  • A governing style that unifies, not divides

  • Rhetorical skills and the ability to communicate a clear, realistic vision

  • Willingness to listen to experts and the public

  • Ability to admit error, accept criticism and be adaptable

  • Engaged and inquisitive, with a sense of perspective and history

  • Integrity, inspiring trust among the people

  • Moral courage in not shrinking from challenges

Unfortunately, Bush's presidency has been the polar opposite of this list. This brings up the matter of who are our worst presidents. Again, scholars are in agreement, listing Warren Harding, Andrew Johnson, Franklin Pierce and James Buchanan.

Like them, Bush has been tone deaf, disinterested in advice and evidence that contradict his beliefs, intellectually disengaged from the crises that have enveloped his administration, and arrogant in exercising power. Bush's failure is most apparent in the major crises of his presidency, namely mishandling the war in Iraq and Hurricane Katrina, recklessly amassing the world's largest deficits and debt, and failing to lead on pressing challenges such as the skyrocketing costs of health care, fuel and a college education.

In each case, he steadfastly refused to adjust, adapt or alter his flawed strategy. These missteps bode poorly for Bush because a president's ultimate legacy is how he responds to crisis, particularly war.
So where will George W. Bush rank among presidents? What will be his legacy?
Bush will likely be remembered much as is Warren Harding, who was disinterested in policy details, brought a group of corrupt cronies to the White House and stumbled through one mishap after the other. He is remembered as something of a jovial but incompetent puppet for corporate interests, and for setting the nation on a course to the Great Depression.

But it is James Buchanan, president from 1857-1861, who often earns the dubious title of "worst president" because he lost the Union to civil war on his watch, and failed to change course until it was too late.

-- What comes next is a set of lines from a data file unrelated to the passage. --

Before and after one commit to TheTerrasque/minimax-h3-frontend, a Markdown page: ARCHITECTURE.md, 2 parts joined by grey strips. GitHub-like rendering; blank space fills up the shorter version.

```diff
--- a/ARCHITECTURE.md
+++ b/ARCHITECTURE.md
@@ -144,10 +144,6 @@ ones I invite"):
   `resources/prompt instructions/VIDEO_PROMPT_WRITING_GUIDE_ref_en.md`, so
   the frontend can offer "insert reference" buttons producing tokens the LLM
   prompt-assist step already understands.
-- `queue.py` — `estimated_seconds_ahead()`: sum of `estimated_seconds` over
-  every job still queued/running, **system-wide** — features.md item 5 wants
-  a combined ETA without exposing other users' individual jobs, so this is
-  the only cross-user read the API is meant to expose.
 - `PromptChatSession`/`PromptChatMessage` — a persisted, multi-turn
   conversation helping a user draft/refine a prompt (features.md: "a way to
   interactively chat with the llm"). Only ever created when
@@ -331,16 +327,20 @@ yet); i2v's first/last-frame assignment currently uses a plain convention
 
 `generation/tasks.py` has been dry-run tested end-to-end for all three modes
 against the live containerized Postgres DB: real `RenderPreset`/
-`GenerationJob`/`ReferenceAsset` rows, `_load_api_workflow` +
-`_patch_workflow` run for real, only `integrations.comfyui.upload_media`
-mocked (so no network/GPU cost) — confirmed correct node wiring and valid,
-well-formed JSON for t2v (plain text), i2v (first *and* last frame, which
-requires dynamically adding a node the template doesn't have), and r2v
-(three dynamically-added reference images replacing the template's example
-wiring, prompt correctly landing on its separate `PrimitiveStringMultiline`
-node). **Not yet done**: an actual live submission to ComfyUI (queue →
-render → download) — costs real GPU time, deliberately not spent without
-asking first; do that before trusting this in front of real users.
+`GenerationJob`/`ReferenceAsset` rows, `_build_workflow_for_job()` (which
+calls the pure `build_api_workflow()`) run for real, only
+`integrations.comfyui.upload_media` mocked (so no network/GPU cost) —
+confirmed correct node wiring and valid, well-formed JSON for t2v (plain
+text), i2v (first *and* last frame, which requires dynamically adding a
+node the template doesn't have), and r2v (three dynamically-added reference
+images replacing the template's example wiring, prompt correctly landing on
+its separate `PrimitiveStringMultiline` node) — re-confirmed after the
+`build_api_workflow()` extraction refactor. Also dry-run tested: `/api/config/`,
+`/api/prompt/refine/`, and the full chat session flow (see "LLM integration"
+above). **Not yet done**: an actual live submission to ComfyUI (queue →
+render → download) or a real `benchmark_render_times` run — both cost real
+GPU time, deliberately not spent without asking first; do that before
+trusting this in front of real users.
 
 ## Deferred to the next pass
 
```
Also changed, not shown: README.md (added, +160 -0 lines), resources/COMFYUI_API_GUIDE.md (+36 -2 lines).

When history renders its cold assessment of George W. Bush, I believe he will find himself alongside Harding and Buchanan as one of the worst presidents in American history. Bush's legacy will likely be that of death, deficits and deceit, and it could well take this nation a decade or more to recover from his presidency.
That's right, the Bush legacy will be the three D's; Death - Deficits - Deceit.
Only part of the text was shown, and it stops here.